Participants in Safe Arctic 2023 exercises perform over 100 drills
The Safe Arctic 2023 experimental research exercises took place across nine regions in the Arctic zone of the Russian Federation on April 6 and 7, with 3,500 specialists and 650 units of equipment and machinery involved. Rescue workers carried out 110 drills during these two days, and also practiced air, water, underground and surface rescue operations.
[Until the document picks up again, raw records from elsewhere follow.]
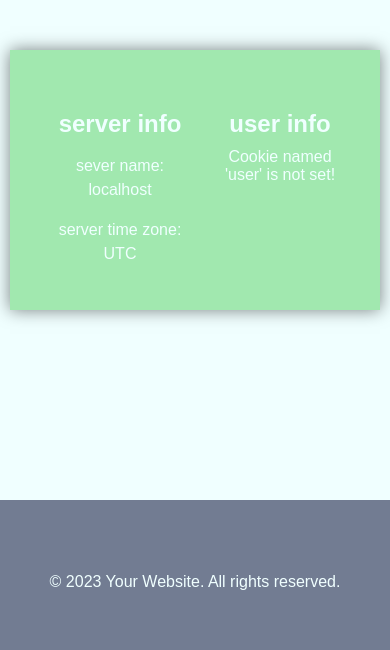
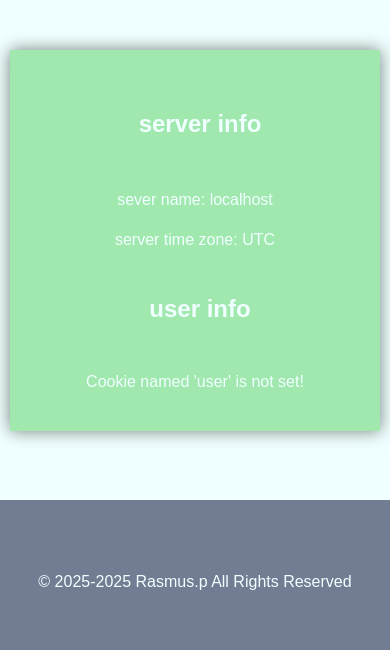
Before and after one commit to rasmus161/Backend_conect_website, a PHP site: page / in a window 390 px wide. Shown: the part 194-844 px from the top of the page. Run offline with PHP 8.4, Linux system fonts and the light colour scheme; grey boxes are pictures that could not be loaded.

Commit message:
uppg1 fixed done + some other imrovements yay

```diff
--- /dev/null
+++ b/assets/css/info.css
@@ -0,0 +1,18 @@
+
+
+.p-position {
+    margin-top: 50px;
+    margin-right: 10px;
+    text-align: left;
+}
+
+@media (max-width: 640px) {
+
+
+    .p-position {
+        margin-top: 50px;
+        margin-right: 10px;
+        text-align: center;
+    }
+
+ }
--- /dev/null
+++ b/assets/pages_content/initial.php
@@ -0,0 +1,16 @@
+<?php
+
+// Start the session
+session_start();
+
+
+// set users cookies
+
+$cookie_name = "user";
+$cookie_value = "rase";
+$cookie_time = "first_visit_time";
+
+if (!isset($_COOKIE[$cookie_name])) {
+    setcookie($cookie_name, $cookie_value, time() + (86400 * 30), "/");
+    setcookie($cookie_time, date("Y-m-d H:i:s"), time() + (86400 * 30), "/");
+}
--- a/assets/pages_content/site_login.php
+++ b/assets/pages_content/site_login.php
@@ -1,6 +1,6 @@
 <?php
 
-session_start(); // Starta sessionen
+
 
 // dell me later no php errors to frontend not god later remember meee !!!!
 error_reporting(E_ALL);
--- /dev/null
+++ b/assets/pages_content/uppgift1/user_info.php
@@ -0,0 +1,18 @@
+<?php
+
+
+?>
+<html>
+<?php
+
+if (!isset($_COOKIE[$cookie_name])) {
+    echo "Cookie named '" . $cookie_name . "' is not set!";
+} else {
+    echo "<p>First visited : " . $_COOKIE[$cookie_time] . "</p>";
+    echo "<p>User name: " . $_COOKIE[$cookie_name] . "</p>";
+    echo "<p>User IP address: " . $_SERVER['REMOTE_ADDR'] . "</p>";
+}
+
+
+
+?>
--- a/assets/pages_content/user_info.php
+++ /dev/null
@@ -1,25 +0,0 @@
-<?php
-
-$cookie_name = "user";
-$cookie_value = "rase";
-$cookie_time = "first_visit_time";
-
-if (!isset($_COOKIE[$cookie_name])) {
-    setcookie($cookie_name, $cookie_value, time() + (86400 * 30), "/");
-    setcookie($cookie_time, date("Y-m-d H:i:s"), time() + (86400 * 30), "/");
-}
-?>
-<html>
-<?php
-
-if (!isset($_COOKIE[$cookie_name])) {
-    echo "Cookie named '" . $cookie_name . "' is not set!";
-} else {
-    echo "First visited : " . $_COOKIE[$cookie_time] . "<br>";
-    echo "<p>User name: " . $_COOKIE[$cookie_name] . "</p>";
-    echo "<p>User IP address: " . $_SERVER['REMOTE_ADDR'] . "</p>";
-}
-
-
-
-?>
--- /dev/null
+++ b/assets/visitors_info/visitors.txt
@@ -0,0 +1 @@
+hehe
--- a/index.php
+++ b/index.php
@@ -1,3 +1,4 @@
+<?php include "./assets/pages_content/initial.php" ?>
 <!DOCTYPE html>
 <html lang="en">
 
@@ -5,6 +6,7 @@
     <meta charset="UTF-8">
     <meta name="viewport" content="width=device-width, initial-scale=1.0">
     <link rel="stylesheet" href="./main.css">
+    <link rel="stylesheet" href="./assets/css/info.css">
 
     <link rel="stylesheet" href="https://cdnjs.cloudflare.com/ajax/libs/font-awesome/5.15.4/css/all.min.css">
     <link rel="preconnect" href="https://fonts.googleapis.com">
@@ -22,20 +24,22 @@
 
 
 <body>
+
     <?php include "./assets/pages_content/header.php" ?>
+
     <main>
         <div class="container">
             <div class="container-inner">
                 <div class="half-width">
                     <h2>server info</h2>
-                    <div>
-                        <?php include "./assets/pages_content/server_info.php" ?>
+                    <div class="p-position">
+                        <?php include "./assets/pages_content/uppgift1/server_info.php" ?>
                     </div>
                 </div>
                 <div class="half-width">
                     <h2>user info</h2>
-                    <div>
-                        <?php include "./assets/pages_content/user_info.php" ?>
+                    <div class="p-position">
+                        <?php include "./assets/pages_content/uppgift1/user_info.php" ?>
                     </div>
                 </div>
             </div>
@@ -44,7 +48,7 @@
 
     </main>
     <footer>
-        <p>&copy; 2023 Your Website. All rights reserved.</p>
+        <p> &copy; 2025-<?php echo date("Y"); ?> Rasmus.p All Rights Reserved</p>
     </footer>
 
     <script src="./main.js"></script>
--- a/main.css
+++ b/main.css
@@ -190,7 +190,18 @@
        max-width: 100%;
        padding-right: 20px;
     }
+
+
  }
+
+
+@media (max-width: 640px) {
+   .container-inner {
+       flex-direction: column;
+
+   }
+
+}
 
  /* buttons  */
 
```
Also changed, not shown: assets/css/about.css (added), assets/pages_content/uppgift1/server_info.php (renamed from assets/pages_content/server_info.php).
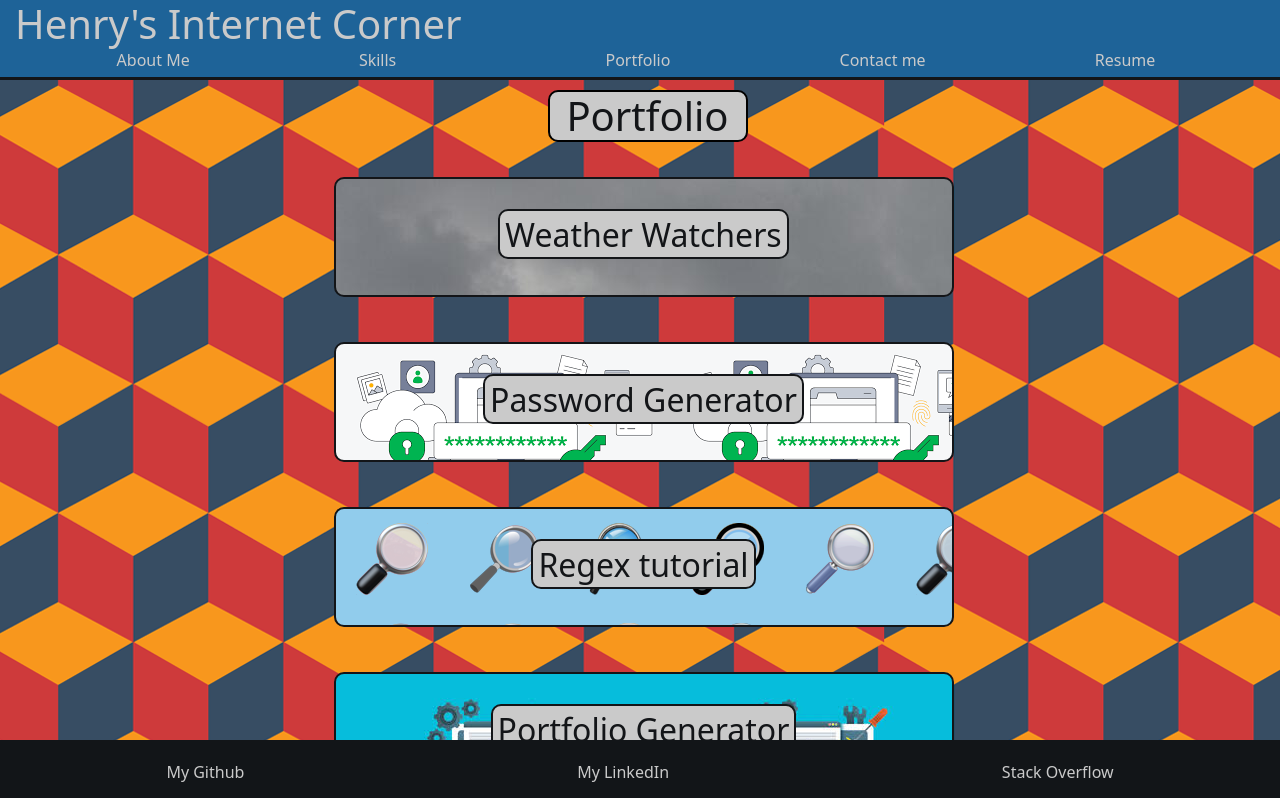
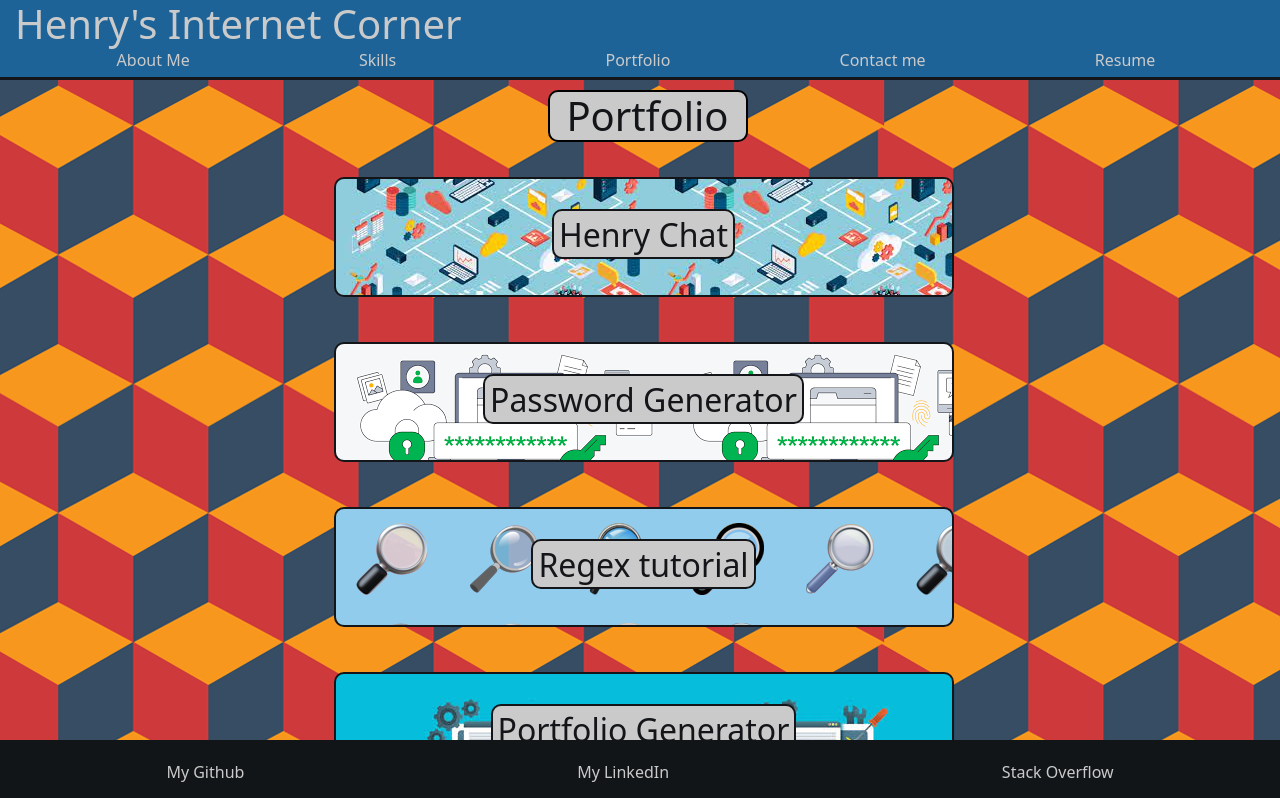
Before and after one commit to HRO0806/old-Portfolio, a React (Create React App) app: page /portfolio in a window 1280 px wide. Shown: the top 798 px of the page. Built offline with nearby package versions, Linux system fonts and the light colour scheme.

Commit message:
Did some touch ups

```diff
--- a/src/components/Portfolio/Portfolio.css
+++ b/src/components/Portfolio/Portfolio.css
@@ -49,8 +49,8 @@
     border-radius: 10px;
 }
 
-#weather{
-    background-image: url('../../images/storm.jpg');
+#social{
+    background-image: url('../../images/social.jpg');
 }
 
 #password{
--- a/src/components/Portfolio/index.js
+++ b/src/components/Portfolio/index.js
@@ -9,16 +9,16 @@ function Portfolio() {
             </div>
             <ul className='portfolio-list'>
                 <li>
-                    <a className='portfolio-anchor' href="https://github.com/HRO0806/Weather-station" target="_blank">
-                            <div className='project' id='weather'>
+                    <a className='portfolio-anchor' href="https://github.com/HRO0806/Henry-Chat" target="_blank">
+                            <div className='project' id='social'>
                                 <div className='title-container'>
-                                    <h2 className='Project-title'>Weather Watchers</h2>
+                                    <h2 className='Project-title'>Henry Chat</h2>
                                 </div>
                         </div>
                      </a>
                 </li>
                 <li>
-                    <a className='portfolio-anchor' href="https://github.com/HRO0806/Password-generator" target="_blank">
+                    <a className='portfolio-anchor' href="https://hro0806.github.io/Password-generator/" target="_blank">
                         <div className='project' id='password'>
                             <div className='title-container'>
                                 <h2 className='Project-title'>Password Generator</h2>
@@ -45,7 +45,7 @@ function Portfolio() {
                      </a>
                 </li>
                 <li>
-                    <a className='portfolio-anchor' href="https://github.com/HRO0806/git-it-done" target="_blank">
+                    <a className='portfolio-anchor' href="https://hro0806.github.io/git-it-done/" target="_blank">
                         <div className='project' id='coding'>
                             <div className='title-container'>
                                 <h2 className='Project-title'>Git it done</h2>
@@ -54,7 +54,7 @@ function Portfolio() {
                      </a>
                 </li>
                 <li>
-                    <a className='portfolio-anchor' href="https://github.com/HRO0806/zookeepr" target="_blank">
+                    <a className='portfolio-anchor' href="https://thawing-atoll-05671.herokuapp.com/" target="_blank">
                         <div className='project' id='zoo'>
                             <div className='title-container'>
                                 <h2 className='Project-title'>zookeepr</h2>
@@ -63,7 +63,7 @@ function Portfolio() {
                      </a>
                 </li>
                 <li>
-                    <a className='portfolio-anchor' href="https://github.com/Feortegas/OnTrack" target="_blank">
+                    <a className='portfolio-anchor' href="https://group2-ontrack.herokuapp.com/" target="_blank">
                         <div className='project' id='team'>
                             <div className='title-container'>
                                 <h2 className='Project-title'>OnTrack</h2>
--- a/src/components/Skills/index.js
+++ b/src/components/Skills/index.js
@@ -9,7 +9,7 @@ function Skills(){
       </div>
       <div className={'container-container'}>
         <div className={'container-skills'}>
-        <p className={'skills'}>HTML, CSS, JavaScript, node.js, Bulma, Bootstrap, SASS, express.js, Handlebars, MySql, MongoSB, React</p>
+        <p className={'skills'}>HTML, CSS, JavaScript, node.js, Bulma, Bootstrap, SASS, express.js, Handlebars, MySql, MongoDB, React</p>
         </div>
       </div>
     </div>
```
Also changed, not shown: src/images/social.jpg (added), 1 other file (tests, documents, lock files or other folders).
“We must be ready to promptly respond to any threats and challenges which may arise in the region. Held across nine regions, the exercise brought together units from various ministries, agencies, state corporations and entities included in the Russian System of Prevention and Response to Emergencies, who were tasked with 16 missions reflecting the most common risks the Russian Arctic poses,” Minister for Civil Defense, Emergencies and Disaster Relief Alexander Kurenkov said. He personally oversaw the exercises.
The official said that these drills are expected to enable the Emergencies Ministry to obtain objective information on whether the available forces and assets are prepared to operate in an extreme climate and in hard-to-reach areas, as well as to effectively plan future efforts to promote safety in the Arctic.
“I would like to stress the professionalism, skills and effective coordination by Russian rescue workers. They demonstrated in all clarity that the Russian Federation is ready to fulfill its international obligations with a sense of serious responsibility.
This and future exercises are designed to prevent emergencies and deal with relief efforts with the Emergencies Ministry directly involved as the focal point, and for further reinforcing our prevention and response capabilities in the Russian Arctic, as well as across the Arctic region as a whole,” Nikolai Korchunov, Ambassador-at-Large with the Russian Foreign Ministry, who chairs the Arctic Council’s Senior Officials’ Committee, said.
The previous Safe Arctic exercises took place in seven regions of the Russian Arctic in September 2021, when specialists practiced emergency relief efforts and tested 47 new pieces of equipment, gear and methods. Some 6,000 specialists took part in the drills, held as part of Russia’s 2021-2023 chairmanship in the Arctic Council.